Currently, over 3,500 businesses operate within Frederick’s city limits. While the target industries of Frederick include advanced technology, bioscience, professional services and tourism and film, the city plays host to a wide variety of business types and sizes.
Small businesses and large businesses alike are afforded the opportunity to begin and thrive in Frederick with the department’s commitment to providing the necessary land, utilities, and workforce. The workforce, which derives from the city and its vast surrounding areas, is a versatile population well-trained to succeed in a number of different industries that require unique skills and specializations.
“The business cycle is very fast,” Griffin said. “A business that has an idea, they’re not going to wait for five years while you build what they need. They need the space and people in the short-term, so we have to be nimble and provide to them on a real-time basis.”
A key area to the city’s business climate is the hub of commerce, culture, entertainment, and government that exists in Downtown Frederick. Revitalization efforts in the area have exceeded millions of dollars as the city focuses on keeping downtown a relevant area, rather than focusing all of its efforts on the periphery and relegating the center of the city to lesser importance.
While a strong emphasis has been placed on the city’s downtown area, the department strives to balance its efforts in every area of Frederick. With each area serving different roles for the community, including health corridors, transportation, retail and ethnic options, economic development ensures all of these components come together for the sum of the parts.
“The city as a whole is 22 square miles and we’re incredibly proud of every square inch of Frederick,” Griffin said.
Since Griffin became involved with economic development, he has seen the city of Frederick grow by well over 20,000 people and over 700 businesses. As the area continues to grow, the department is focused on attracting quality businesses who will sustain success with long-term commitments to Frederick.
“Economic development is really about the people and something they value highly, which is their job.

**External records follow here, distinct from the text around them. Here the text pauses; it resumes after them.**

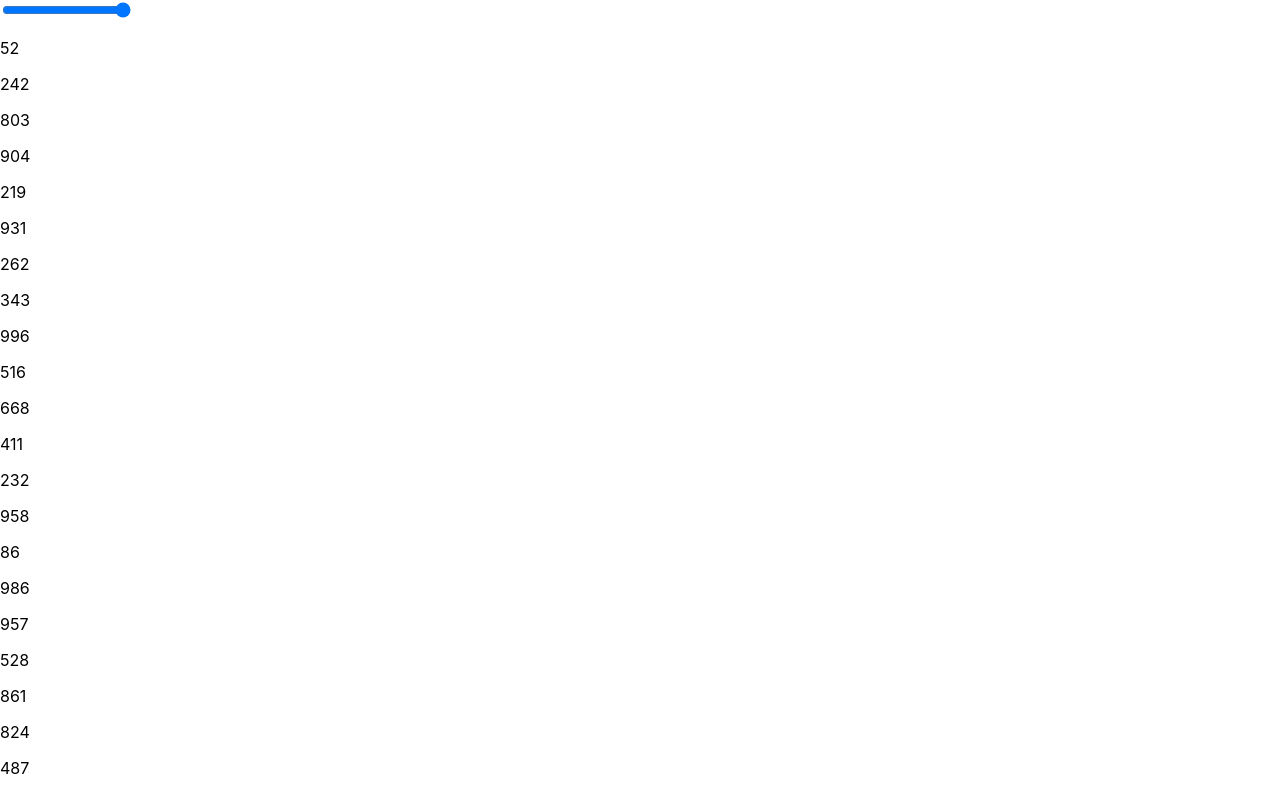
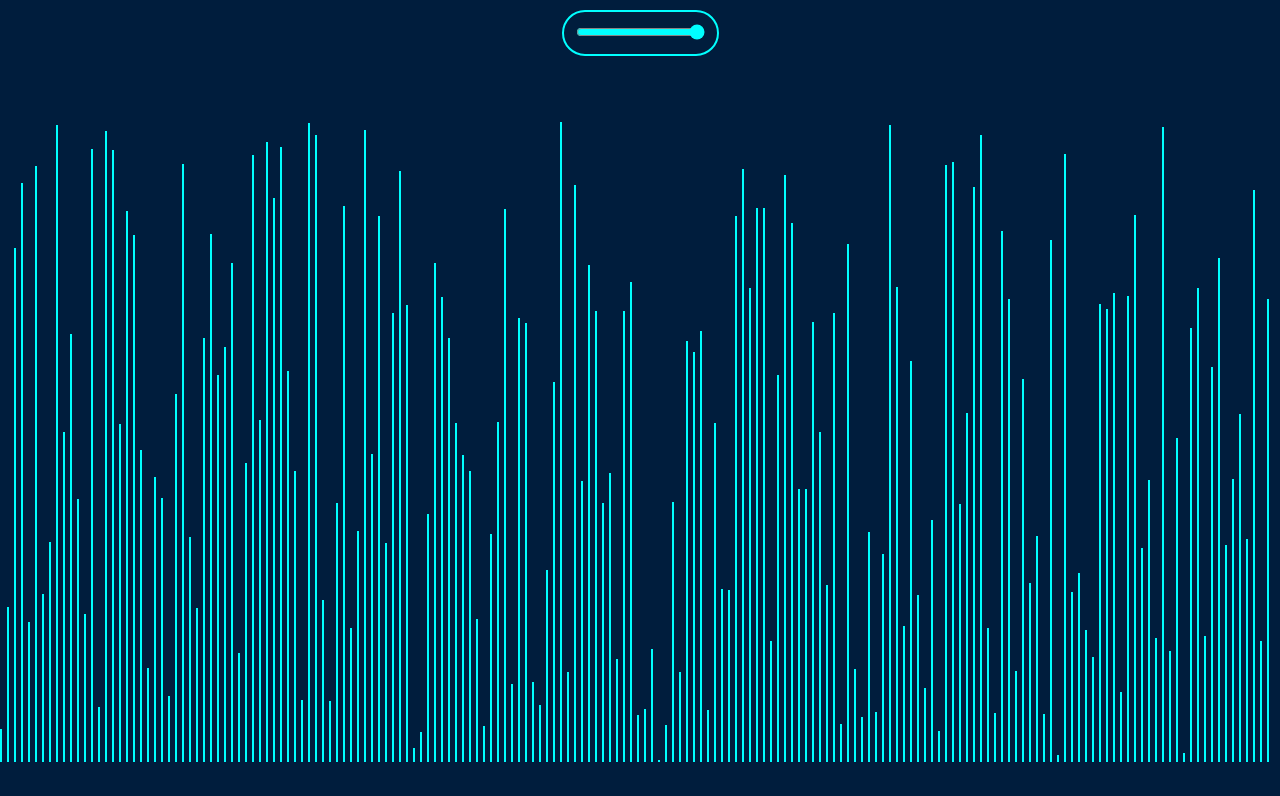
Before and after one commit to TomC333/React-Sorting-Visualizer, a React (Create React App) app in the folder react-sorting-visualizer/: page / in a window 1280 px wide. Shown: the top 796 px of the page. Built offline with nearby package versions, Linux system fonts and the light colour scheme.

Commit message:
added visualization for numbers
1. removed unnecessary code from App.css

2. added visualization for list of numbers

```diff
--- a/react-sorting-visualizer/src/App.css
+++ b/react-sorting-visualizer/src/App.css
@@ -1,38 +1,3 @@
-.App {
-  text-align: center;
+body{
+    background-color: #001d3d;
 }
-
-.App-logo {
-  height: 40vmin;
-  pointer-events: none;
-}
-
-@media (prefers-reduced-motion: no-preference) {
-  .App-logo {
-    animation: App-logo-spin infinite 20s linear;
-  }
-}
-
-.App-header {
-  background-color: #282c34;
-  min-height: 100vh;
-  display: flex;
-  flex-direction: column;
-  align-items: center;
-  justify-content: center;
-  font-size: calc(10px + 2vmin);
-  color: white;
-}
-
-.App-link {
-  color: #61dafb;
-}
-
-@keyframes App-logo-spin {
-  from {
-    transform: rotate(0deg);
-  }
-  to {
-    transform: rotate(360deg);
-  }
-}
--- a/react-sorting-visualizer/src/ReactSortingVisualizer/ReactSortingVisualizer.css
+++ b/react-sorting-visualizer/src/ReactSortingVisualizer/ReactSortingVisualizer.css
@@ -0,0 +1,27 @@
+input[type=range] {
+    accent-color: #00FFFF;
+}
+
+.react-sotring-visualizer-cotainer{
+    display: flex;
+    flex-direction: column;
+    align-items: center;
+}
+
+.sorting-options-cotainer{
+    border: 2px solid #00FFFF;
+    border-radius: 50px;
+    padding: 10px;
+    margin-top: 10px;
+}
+
+.random-numbers{
+    margin-top: 50px;
+}
+
+.bar{
+    display: inline-block;
+    width: 2px;
+    background-color: #00FFFF;
+    margin-right: 5px;
+}
--- a/react-sorting-visualizer/src/ReactSortingVisualizer/ReactSortingVisualizer.jsx
+++ b/react-sorting-visualizer/src/ReactSortingVisualizer/ReactSortingVisualizer.jsx
@@ -5,6 +5,7 @@ const MIN_NUMBER = 1
 const MAX_NUMBER = 1000
 const MIN_COUNT = 10
 const MAX_COUNT = 200
+const SCALING_FACTOR = 0.8
 
 class ReactSortingVisualizer extends React.Component{
 
@@ -13,16 +14,26 @@ class ReactSortingVisualizer extends React.Component{
 
         this.state = {
             count: MAX_COUNT,
+            maxBarHeight: 100,
             numbers: this.generateRandomNumbers(MAX_COUNT)
         }
     }
 
+    componentDidMount(){
+
+        const height = window.innerHeight
+        const maxHeight = height * SCALING_FACTOR
+        this.setState({ maxBarHeight: maxHeight })
+    }
+
     render() {
 
-        const { count, numbers } = this.state
+        const { count, maxBarHeight, numbers } = this.state
+        const scaling = maxBarHeight / Math.max(...numbers)
 
         return (
            <div className='react-sotring-visualizer-cotainer'>
+
 
                 <div className='sorting-options-cotainer'>
                     <input type='range' min={MIN_COUNT} max={MAX_COUNT} value={count} onChange={this.handleCountChange}></input>
@@ -30,7 +41,7 @@ class ReactSortingVisualizer extends React.Component{
 
                 <div className='random-numbers'>
                     { numbers.map((number, index) =>
-                        <p key={index}>{number}</p>
+                        <p key={index} className='bar' style={{ height: `${number * scaling}px`}}></p>
                     )}
                 </div>
             </div>
```
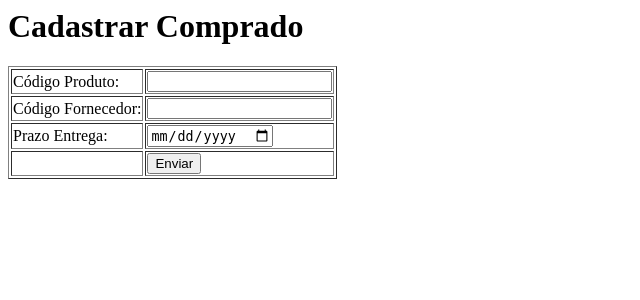
After one commit to UlyssesBarros/Projeto-FBD, a PHP site: page /inserirComprado.php in a window 1280 px wide. The commit adds this page. Shown: the top 300 px of the page, without its empty margins (0-640 px from the left). Run offline with PHP 8.4, Linux system fonts and the light colour scheme.

Commit message:
inserir comprado

```diff
--- a/inserir.php
+++ b/inserir.php
@@ -21,5 +21,8 @@
         <br>
         <br>
         <a href="inserirComposicao.php">Adicionar Composição</a>
+        <br>
+        <br>
+        <a href="inserirComprado.php">Adicionar Comprado</a>
     </body>
 </html>
--- /dev/null
+++ b/inserirComprado.php
@@ -0,0 +1,34 @@
+<?php
+
+
+
+?>
+
+<html>
+    <h1>Cadastrar Comprado</h1>
+<meta charset="UTF-8">
+<form name="dadosComprado" action="conexao.php" method="POST">
+    <table border="1">
+        <tbody>
+            <tr>
+                <td>Código Produto:</td>
+                <td><input type="number" step="1" name="COD_PRODUTO" value="" /></td>
+            </tr>
+            <tr>
+                <td>Código Fornecedor:</td>
+                <td><input type="number" step="1" name="COD_FORNECEDOR" value="" /></td>
+            </tr>
+            <tr>
+                <td>Prazo Entrega:</td>
+                <td><input type="date" name="PRAZO_ENTREGA" value="" /></td>
+            </tr>
+            <tr>
+                <td><input type="hidden" name="acao" value="inserirComprado" /></td>
+                <td><input type="submit" value="Enviar" name="Enviar" /></td>
+            </tr>
+        </tbody>
+    </table>
+
+</form>
+
+</html>
```
Also changed, not shown: conexao.php (+13 -0 lines).
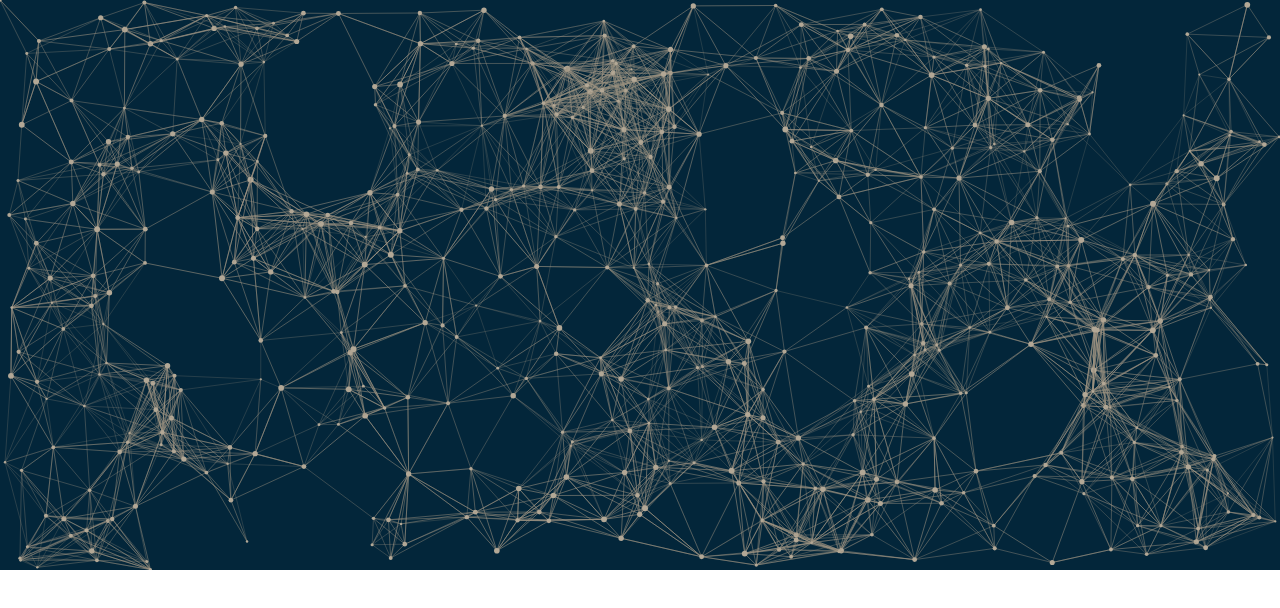
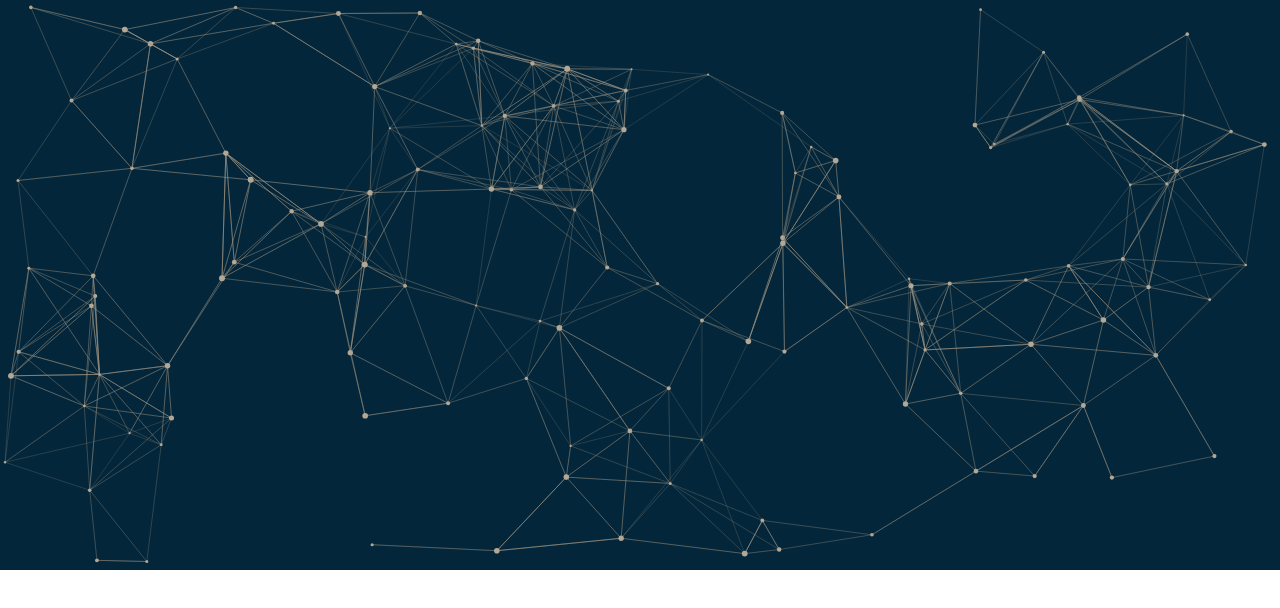
Before and after one commit to wu1274704958/MusicPlayer_cmd, a plain HTML site: page index.html in a window 1280 px wide. Drawn offline with Linux system fonts and the light colour scheme; animation ran at ten frames a second.

Commit message:
减少球的数量

```diff
--- a/index.html
+++ b/index.html
@@ -35,7 +35,7 @@
     <script type="text/javascript">
     var W ;
     var H ;
-    var ballNum = 512;
+    var ballNum = 128;
     var mouse_x = 0;
     var mouse_y = 0;
     var canvas;
@@ -47,7 +47,7 @@
     var ballColor = "rgb(179,168,150)";
     var bgcolor = "rgb(3,38,58)";
 
-    var lineRang = 88;
+    var lineRang = 128;
     var creatPoint = function(vx,vy,vr,vxx,vxy,vcolor)
     {
         var point = new Object();
```
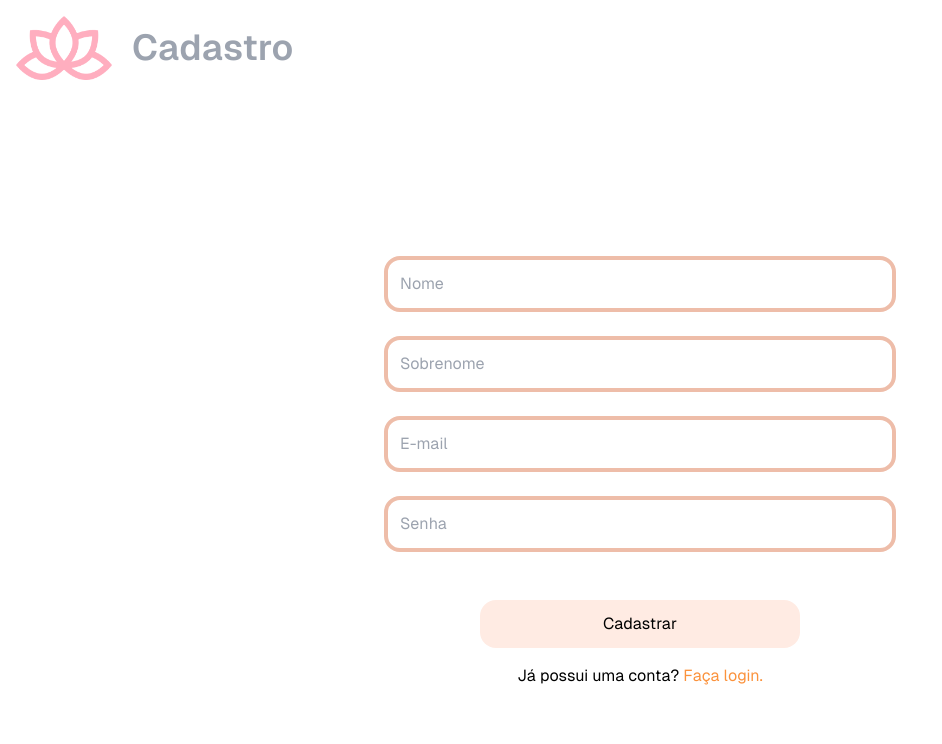
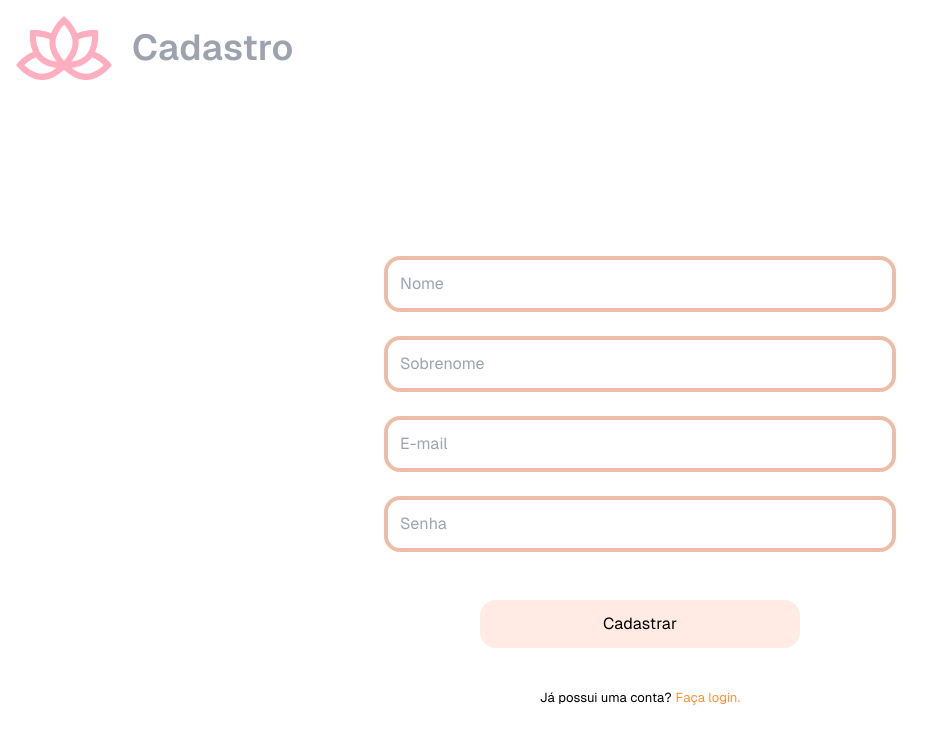
Before and after one commit to AliceZeurgo/Cms-cadastro, a Next.js app: page / in a window 1280 px wide. Shown: the top 744 px of the page, without its empty margins (0-942 px from the left). Built offline with nearby package versions, Linux system fonts and the light colour scheme.

Commit message:
finalizado

```diff
--- a/src/app/cadastro/cadastroInterface.js
+++ b/src/app/cadastro/cadastroInterface.js
@@ -26,7 +26,7 @@ export default function CadastroInterface() {
   const handleSubmit = async (e) => {
     e.preventDefault();
     try {
-      const response = await fetch("http://localhost:8080/users", {
+      const response = await fetch("http://localhost:8080/v1/Lotus/cadastro", {
         method: "POST",
         headers: {
           "Content-Type": "application/json",
@@ -107,7 +107,7 @@ export default function CadastroInterface() {
           </button>
         </form>
 
-        <p className="mt-4 text-center">
+        <p className="mt-4 text-center p-6 text-[13px]">
           Já possui uma conta?
           <button className="text-orange-400 ml-1">Faça login.</button>
         </p>
```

Providing people with the dignity of work is a beautiful thing,” Griffin said. “Building a Frederick that is diverse and has jobs at all levels is what motivates us.”